900 guests attend Cambridge ball as government plans to ban mass gatherings
Guests crowded to watch Tinchy Stryder headline
Last night (Friday 13th March), Girton College hosted their biannual Spring Ball with over 900 guests attending. The event was hosted on the same evening a government source revealed that ministers are drawing up plans to ban mass gatherings in the UK from as early as next week.
Hundreds of guests attended the ‘Arthouse’ themed ball that celebrated 150 years since the founding of Girton College and the admission of women into the University. Guests crowded in a marquee to watch Tinchy Stryder headline the event and attend a silent disco.
Following the escalation of the coronavirus outbreak over the last few days, and the government’s decision to transition from the “containment” to “delay” phase, concerns have been raised about the safety of the ball. Other colleges and societies have cancelled multiple public events, including King’s Mingle, bops at Pembroke and Queens’, and Varsity football.

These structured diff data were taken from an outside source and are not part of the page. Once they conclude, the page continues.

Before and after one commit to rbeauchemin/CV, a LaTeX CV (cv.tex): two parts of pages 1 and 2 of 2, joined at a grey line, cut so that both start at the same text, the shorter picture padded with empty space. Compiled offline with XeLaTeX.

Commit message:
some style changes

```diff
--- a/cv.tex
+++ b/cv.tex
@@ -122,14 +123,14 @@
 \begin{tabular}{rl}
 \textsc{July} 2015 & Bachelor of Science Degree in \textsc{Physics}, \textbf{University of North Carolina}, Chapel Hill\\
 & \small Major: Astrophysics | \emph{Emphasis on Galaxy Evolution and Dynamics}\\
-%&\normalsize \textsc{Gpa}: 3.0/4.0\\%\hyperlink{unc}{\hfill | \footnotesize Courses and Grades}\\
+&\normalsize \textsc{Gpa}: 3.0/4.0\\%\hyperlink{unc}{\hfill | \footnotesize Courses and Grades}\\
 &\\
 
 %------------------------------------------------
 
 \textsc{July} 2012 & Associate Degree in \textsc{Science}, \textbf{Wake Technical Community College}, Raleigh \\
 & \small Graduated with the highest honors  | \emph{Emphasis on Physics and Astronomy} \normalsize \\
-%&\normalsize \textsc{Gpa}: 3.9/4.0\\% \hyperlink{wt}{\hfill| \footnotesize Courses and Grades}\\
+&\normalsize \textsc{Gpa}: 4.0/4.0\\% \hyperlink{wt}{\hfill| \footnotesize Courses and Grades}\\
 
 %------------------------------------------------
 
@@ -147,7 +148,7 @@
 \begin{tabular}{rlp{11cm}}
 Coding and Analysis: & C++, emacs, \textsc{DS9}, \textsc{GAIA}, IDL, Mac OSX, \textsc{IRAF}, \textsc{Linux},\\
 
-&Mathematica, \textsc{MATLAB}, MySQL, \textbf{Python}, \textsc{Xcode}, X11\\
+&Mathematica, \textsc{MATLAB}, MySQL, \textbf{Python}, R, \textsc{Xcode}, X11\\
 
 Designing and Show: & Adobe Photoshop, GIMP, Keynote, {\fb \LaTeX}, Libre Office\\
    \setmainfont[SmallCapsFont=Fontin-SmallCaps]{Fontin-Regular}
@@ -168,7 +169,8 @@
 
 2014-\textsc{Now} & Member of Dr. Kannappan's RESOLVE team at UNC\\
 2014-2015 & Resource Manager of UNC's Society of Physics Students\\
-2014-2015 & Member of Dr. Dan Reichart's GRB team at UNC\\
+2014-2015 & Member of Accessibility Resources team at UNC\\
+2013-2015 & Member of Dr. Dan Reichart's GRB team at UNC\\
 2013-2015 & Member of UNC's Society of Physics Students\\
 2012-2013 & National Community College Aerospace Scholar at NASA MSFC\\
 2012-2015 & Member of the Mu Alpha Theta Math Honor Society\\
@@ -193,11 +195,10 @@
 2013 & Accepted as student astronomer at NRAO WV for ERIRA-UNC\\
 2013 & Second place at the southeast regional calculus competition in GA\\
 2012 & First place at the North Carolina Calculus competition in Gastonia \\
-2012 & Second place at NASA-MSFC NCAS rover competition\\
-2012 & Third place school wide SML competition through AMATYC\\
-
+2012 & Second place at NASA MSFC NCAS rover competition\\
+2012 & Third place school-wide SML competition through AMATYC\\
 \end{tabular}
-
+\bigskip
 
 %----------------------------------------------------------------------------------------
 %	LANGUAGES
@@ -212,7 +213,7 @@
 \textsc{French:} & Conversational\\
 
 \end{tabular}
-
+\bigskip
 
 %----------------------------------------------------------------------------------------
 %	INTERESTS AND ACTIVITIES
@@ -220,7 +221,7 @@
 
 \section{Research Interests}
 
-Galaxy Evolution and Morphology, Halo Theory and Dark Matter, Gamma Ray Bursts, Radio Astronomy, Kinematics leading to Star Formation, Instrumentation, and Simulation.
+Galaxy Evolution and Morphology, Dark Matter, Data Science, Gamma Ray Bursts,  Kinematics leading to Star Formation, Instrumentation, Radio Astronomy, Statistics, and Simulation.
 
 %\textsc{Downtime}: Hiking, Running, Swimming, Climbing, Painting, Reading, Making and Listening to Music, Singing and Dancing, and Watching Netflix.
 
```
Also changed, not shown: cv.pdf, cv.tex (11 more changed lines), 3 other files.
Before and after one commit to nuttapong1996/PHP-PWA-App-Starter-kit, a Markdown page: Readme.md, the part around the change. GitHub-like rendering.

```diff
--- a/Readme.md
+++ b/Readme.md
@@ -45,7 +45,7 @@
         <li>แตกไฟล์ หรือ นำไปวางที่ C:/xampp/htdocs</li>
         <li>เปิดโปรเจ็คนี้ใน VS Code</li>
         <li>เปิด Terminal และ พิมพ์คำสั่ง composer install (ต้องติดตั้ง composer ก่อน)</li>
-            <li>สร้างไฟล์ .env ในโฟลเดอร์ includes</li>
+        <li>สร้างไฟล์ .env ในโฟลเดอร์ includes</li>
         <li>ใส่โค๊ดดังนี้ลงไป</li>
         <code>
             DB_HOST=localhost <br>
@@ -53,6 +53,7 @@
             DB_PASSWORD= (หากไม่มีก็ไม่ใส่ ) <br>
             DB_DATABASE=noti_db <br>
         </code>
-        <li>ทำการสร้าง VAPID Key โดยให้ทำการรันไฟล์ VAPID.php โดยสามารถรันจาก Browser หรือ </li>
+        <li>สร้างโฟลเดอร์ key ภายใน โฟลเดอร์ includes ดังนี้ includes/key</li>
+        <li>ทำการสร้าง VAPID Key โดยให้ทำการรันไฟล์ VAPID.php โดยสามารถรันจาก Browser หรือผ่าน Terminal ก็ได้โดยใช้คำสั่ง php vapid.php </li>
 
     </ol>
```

The ball committee took various steps to minimise the risk of spreading coronavirus. Actions they took include disinfecting all ents after use, handing out information flyers in the queue to enter, and cancelling ents that were deemed too hands on, such as the ball pit and glitter stations.
There were also hand sanitiser stations near all food and drink, and at entrances and exits. Guests were not allowed to touch chips in the casino and could not share headsets for the silent disco. Once a headset had been worn once, it was withdrawn for the night. All workers, performers and guests were given the opportunity to cancel.
While no cases of COVID-19 have been confirmed in Cambridge (the nearest case occurring in Peterborough), the ball attracted criticism as it hosted guests from across the country.
Cassie, a student who travelled from Durham to attend the event, said, “I think the committee did a good job of amending the ball to adapt to combating the spread of coronavirus. I think it was good for morale – a party in hard times.”
A second year Girton student said, “I had a really great time. I am surprised it went ahead but as long as I don’t die, I’m happy with it.”
Following a meeting on Thursday regarding the risk the ball could have on spreading coronavirus, the council decided to go ahead with the event. A message to ticket-holders from the Ball President states: “The decision has been made on the basis of prevailing PHE guidance on large public events, and in the of updated UK government advice following today’s meeting of the COBRA committee. The College authorities have also consulted widely on the scientific, medical and other implications, within and beyond the University”.
Guests displaying “flu-like symptoms” were not permitted to attend the ball, and those who were concerned about COVID-19 were invited to cancel. These guests received a full refund for the cost of the tickets.
Vice Chancellor Stephen Troope issued a statement on the University’s stance on public events yesterday evening:
“PHE has not yet issued a blanket ban on holding or attending public events. Therefore, no University-wide policy of event cancellation is in place at this stage. We are aware, however, that some University-related events have been cancelled or postponed due to low attendance, to speakers pulling out, or because they required attendees to travel to Cambridge. Any University institution that is uneasy about proceeding with a public event should feel free to cancel it if, having weighed the risks, it chooses to do so. It may be a sensible precaution to avoid planning any new events in the near future.”
Other colleges have responded very differently to coronavirus. Yesterday, Trinity told its undergraduate students that they must go home for the Easter vacation.
As of 9.00am yesterday, 798 cases of the virus have been confirmed in the UK and 11 people have died.
Girton College and the University of Cambridge have been contacted for comment.